Search Warrants and Warrantless Conduct (Part 3)

by | Feb 13, 2019 | Blog, Criminal Law, Monmouth County, New Jersey, Ocean County

Justice Timpone continued in relevant part: Search warrants are prospective in nature—they authorize the taking of action. A later-obtained search warrant does not retroactively validate preceding warrantless conduct that is challenged through a suppression motion focused on the legitimacy of the seizure that gave rise to a later search. The State must bear the burden of proving the legitimacy of the seizure that led to a later warrant and search—in this case the stop.

Motor vehicle stops are seizures for Fourth Amendment purposes.  An officer may stop a motor vehicle only upon articulable and reasonable suspicion that a criminal or motor vehicle violation has occurred. Before trial, a defendant claiming to be aggrieved by an unreasonable search or seizure may apply to suppress the evidence seized, whether the search or seizure was executed with a warrant or constitutes a warrantless search. R. 3:5-7(a).

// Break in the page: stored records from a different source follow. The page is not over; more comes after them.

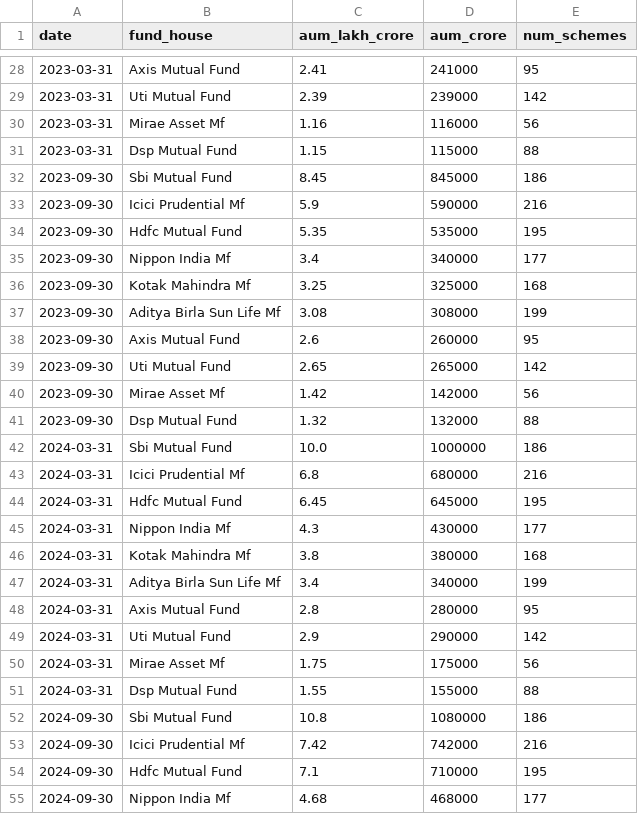
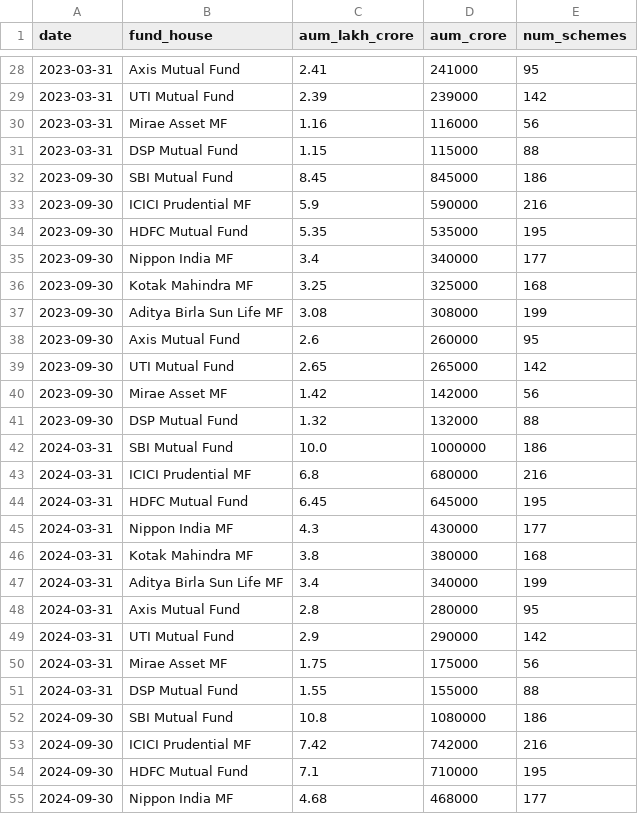
Before and after one commit to am25m005-design/mutual-fund-analysis, a CSV file: data/processed/clean_aum.csv, drawn as a sheet; only a part is shown, gaps mark what is left out; the diff covers the shown part only.

```diff
--- a/data/processed/clean_aum.csv
+++ b/data/processed/clean_aum.csv
@@ -28,28 +28,28 @@ date,fund_house,aum_lakh_crore,aum_crore,num_schemes
 2023-03-31,Axis Mutual Fund,2.41,241000,95
-2023-03-31,Uti Mutual Fund,2.39,239000,142
-2023-03-31,Mirae Asset Mf,1.16,116000,56
-2023-03-31,Dsp Mutual Fund,1.15,115000,88
-2023-09-30,Sbi Mutual Fund,8.45,845000,186
-2023-09-30,Icici Prudential Mf,5.9,590000,216
-2023-09-30,Hdfc Mutual Fund,5.35,535000,195
-2023-09-30,Nippon India Mf,3.4,340000,177
-2023-09-30,Kotak Mahindra Mf,3.25,325000,168
-2023-09-30,Aditya Birla Sun Life Mf,3.08,308000,199
+2023-03-31,UTI Mutual Fund,2.39,239000,142
+2023-03-31,Mirae Asset MF,1.16,116000,56
+2023-03-31,DSP Mutual Fund,1.15,115000,88
+2023-09-30,SBI Mutual Fund,8.45,845000,186
+2023-09-30,ICICI Prudential MF,5.9,590000,216
+2023-09-30,HDFC Mutual Fund,5.35,535000,195
+2023-09-30,Nippon India MF,3.4,340000,177
+2023-09-30,Kotak Mahindra MF,3.25,325000,168
+2023-09-30,Aditya Birla Sun Life MF,3.08,308000,199
 2023-09-30,Axis Mutual Fund,2.6,260000,95
-2023-09-30,Uti Mutual Fund,2.65,265000,142
-2023-09-30,Mirae Asset Mf,1.42,142000,56
-2023-09-30,Dsp Mutual Fund,1.32,132000,88
-2024-03-31,Sbi Mutual Fund,10.0,1000000,186
-2024-03-31,Icici Prudential Mf,6.8,680000,216
-2024-03-31,Hdfc Mutual Fund,6.45,645000,195
-2024-03-31,Nippon India Mf,4.3,430000,177
-2024-03-31,Kotak Mahindra Mf,3.8,380000,168
-2024-03-31,Aditya Birla Sun Life Mf,3.4,340000,199
+2023-09-30,UTI Mutual Fund,2.65,265000,142
+2023-09-30,Mirae Asset MF,1.42,142000,56
+2023-09-30,DSP Mutual Fund,1.32,132000,88
+2024-03-31,SBI Mutual Fund,10.0,1000000,186
+2024-03-31,ICICI Prudential MF,6.8,680000,216
+2024-03-31,HDFC Mutual Fund,6.45,645000,195
+2024-03-31,Nippon India MF,4.3,430000,177
+2024-03-31,Kotak Mahindra MF,3.8,380000,168
+2024-03-31,Aditya Birla Sun Life MF,3.4,340000,199
 2024-03-31,Axis Mutual Fund,2.8,280000,95
-2024-03-31,Uti Mutual Fund,2.9,290000,142
-2024-03-31,Mirae Asset Mf,1.75,175000,56
-2024-03-31,Dsp Mutual Fund,1.55,155000,88
-2024-09-30,Sbi Mutual Fund,10.8,1080000,186
-2024-09-30,Icici Prudential Mf,7.42,742000,216
-2024-09-30,Hdfc Mutual Fund,7.1,710000,195
-2024-09-30,Nippon India Mf,4.68,468000,177
+2024-03-31,UTI Mutual Fund,2.9,290000,142
+2024-03-31,Mirae Asset MF,1.75,175000,56
+2024-03-31,DSP Mutual Fund,1.55,155000,88
+2024-09-30,SBI Mutual Fund,10.8,1080000,186
+2024-09-30,ICICI Prudential MF,7.42,742000,216
+2024-09-30,HDFC Mutual Fund,7.1,710000,195
+2024-09-30,Nippon India MF,4.68,468000,177
```
Also changed, not shown: 56 edited cells elsewhere in this file, data/processed/clean_performance.csv, 11 other files.
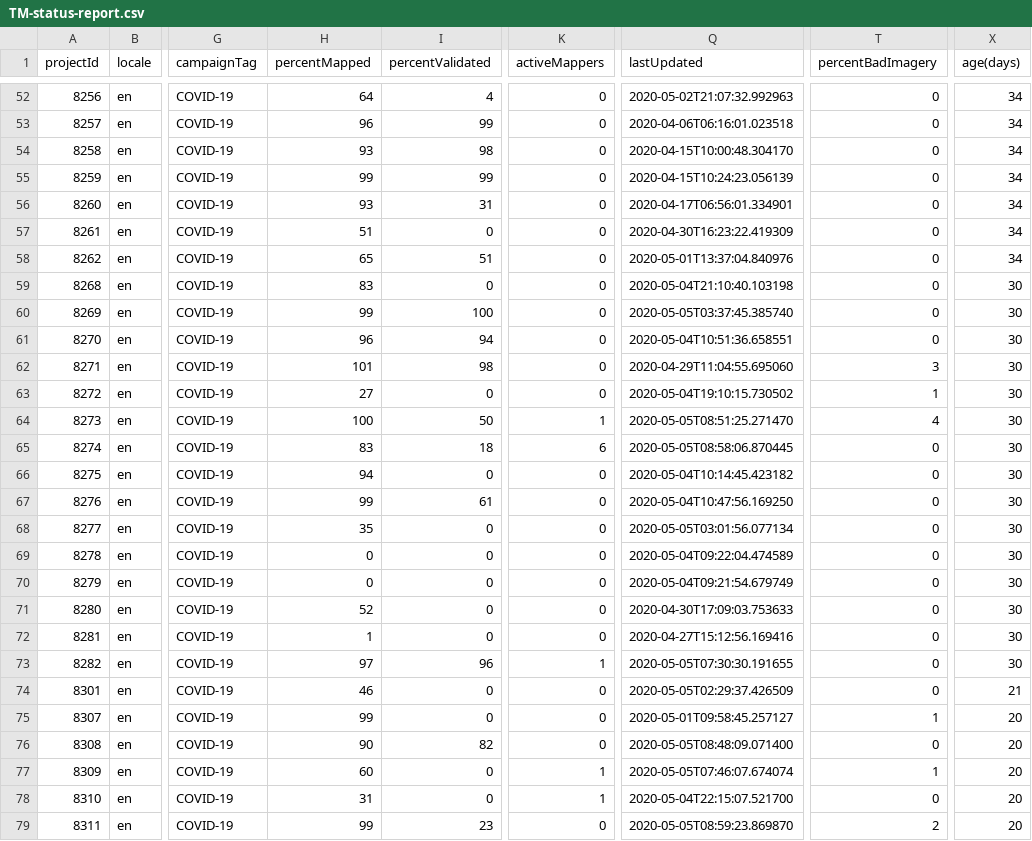
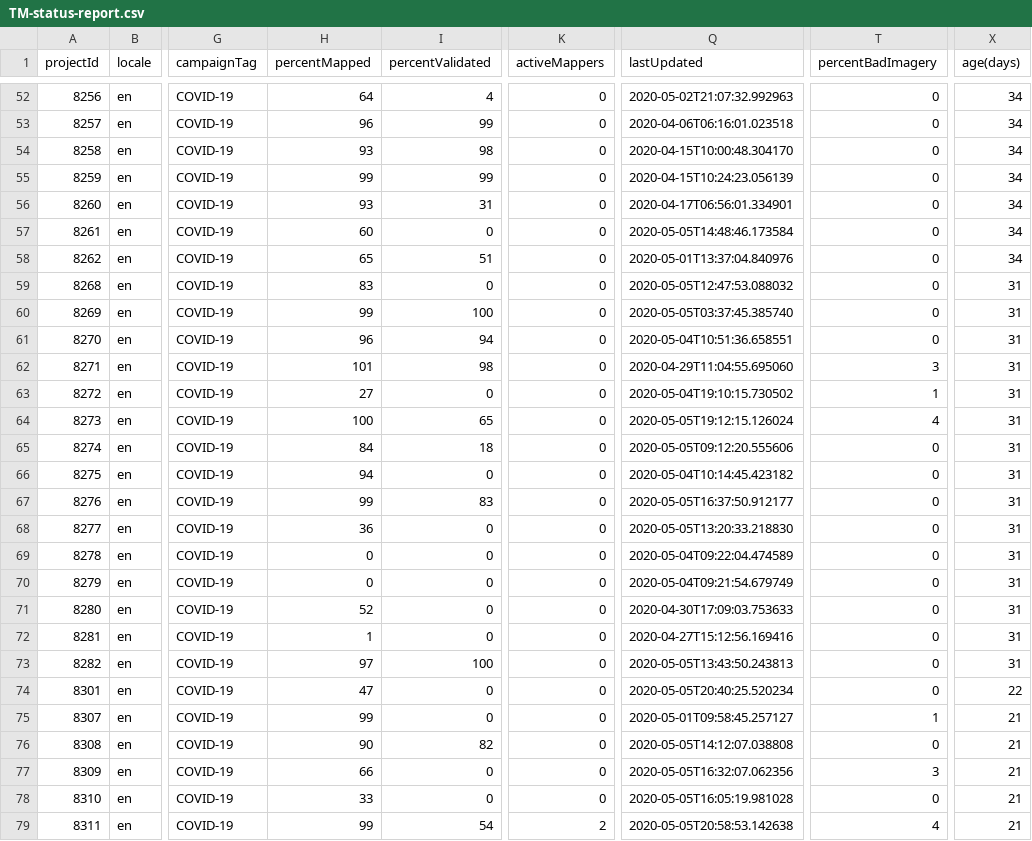
Before and after one commit to jarmokivekas/hotosm-activation-gis-data, a CSV file: 2019-12-covid-19/TM-status-report.csv, drawn as a sheet; only a part is shown, gaps mark what is left out; the diff covers the shown part only; the diff names each change by its address in the sheet, - before the commit and + after, or states it on an @@ line.

```diff
--- a/2019-12-covid-19/TM-status-report.csv
+++ b/2019-12-covid-19/TM-status-report.csv
-H57 (percentMapped): 51
+H57 (percentMapped): 60
-Q57 (lastUpdated): 2020-04-30T16:23:22.419309
+Q57 (lastUpdated): 2020-05-05T14:48:46.173584
-Q59 (lastUpdated): 2020-05-04T21:10:40.103198
+Q59 (lastUpdated): 2020-05-05T12:47:53.088032
-X59:X73 (age(days)): 30
+X59:X73 (age(days)): 31
-I64 (percentValidated): 50
+I64 (percentValidated): 65
-K64 (activeMappers): 1
+K64 (activeMappers): 0
-Q64 (lastUpdated): 2020-05-05T08:51:25.271470
+Q64 (lastUpdated): 2020-05-05T19:12:15.126024
-H65 (percentMapped): 83
+H65 (percentMapped): 84
-K65 (activeMappers): 6
+K65 (activeMappers): 0
-Q65 (lastUpdated): 2020-05-05T08:58:06.870445
+Q65 (lastUpdated): 2020-05-05T09:12:20.555606
-I67 (percentValidated): 61
+I67 (percentValidated): 83
-Q67 (lastUpdated): 2020-05-04T10:47:56.169250
+Q67 (lastUpdated): 2020-05-05T16:37:50.912177
-H68 (percentMapped): 35
+H68 (percentMapped): 36
-Q68 (lastUpdated): 2020-05-05T03:01:56.077134
+Q68 (lastUpdated): 2020-05-05T13:20:33.218830
-I73 (percentValidated): 96
+I73 (percentValidated): 100
-K73 (activeMappers): 1
+K73 (activeMappers): 0
-Q73 (lastUpdated): 2020-05-05T07:30:30.191655
+Q73 (lastUpdated): 2020-05-05T13:43:50.243813
-H74 (percentMapped): 46
+H74 (percentMapped): 47
-Q74 (lastUpdated): 2020-05-05T02:29:37.426509
+Q74 (lastUpdated): 2020-05-05T20:40:25.520234
-X74 (age(days)): 21
+X74 (age(days)): 22
-X75:X79 (age(days)): 20
+X75:X79 (age(days)): 21
-Q76 (lastUpdated): 2020-05-05T08:48:09.071400
+Q76 (lastUpdated): 2020-05-05T14:12:07.038808
-H77 (percentMapped): 60
+H77 (percentMapped): 66
-K77:K78 (activeMappers): 1
+K77:K78 (activeMappers): 0
-Q77 (lastUpdated): 2020-05-05T07:46:07.674074
+Q77 (lastUpdated): 2020-05-05T16:32:07.062356
-T77 (percentBadImagery): 1
+T77 (percentBadImagery): 3
-H78 (percentMapped): 31
+H78 (percentMapped): 33
-Q78 (lastUpdated): 2020-05-04T22:15:07.521700
+Q78 (lastUpdated): 2020-05-05T16:05:19.981028
-I79 (percentValidated): 23
+I79 (percentValidated): 54
-K79 (activeMappers): 0
+K79 (activeMappers): 2
-Q79 (lastUpdated): 2020-05-05T08:59:23.869870
+Q79 (lastUpdated): 2020-05-05T20:58:53.142638
-T79 (percentBadImagery): 2
+T79 (percentBadImagery): 4
```
Also changed, not shown: 137 edited cells elsewhere in this file, 1 other file.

The proper mechanism through which to explore the constitutionality of warrantless police conduct is an evidentiary hearing.  At evidentiary hearings, the State presents witnesses to substantiate its basis for the challenged warrantless conduct, and the defense is afforded the opportunity to confront and cross-examine the State’s witnesses.  N.J.R.E. 104 hearings provide an opportunity to probe adverse evidence through cross-examination, and New Jersey courts have recognized the importance of the ability to question witnesses in case of factual disputes.

Here, there was clearly a dispute as to material facts, and that factual dispute directly related to whether defendants were in compliance with the traffic code. The trial court properly directed that an evidentiary hearing be held in order for the State to satisfy its burden of proving that reasonable and articulable suspicion supported the warrantless seizure of defendants’ moving vehicle. At the hearing, the State chose not to present any witnesses to justify the investigatory stop that preceded the application for a search warrant. But because the warrantless conduct of seizing defendants’ car was presumptively unreasonable and therefore invalid, the burden remained on the State to establish by a preponderance of the evidence that there was no constitutional violation. The State had to prove the reasonable and articulable suspicion to justify the initial stop. The statements in the warrant affidavit were not enough to carry that evidentiary burden. Defendants were entitled to cross-examine the officers who made those statements to test, among other things, the officers’ vision and perspective in observing the perceived traffic violation, as well as whether the MVR conflicts with the officers’ account.  The warrant affidavit is not a substitute for the officers’ testimony and therefore did not suffice to justify the stop.

The State likely did not want to bring in live police testimony in the face of contrary video evidence. Therefore, they attempted to carve out an extreme exception to the well-settled rule that material factual disputes must be resolved through a testimonial hearing.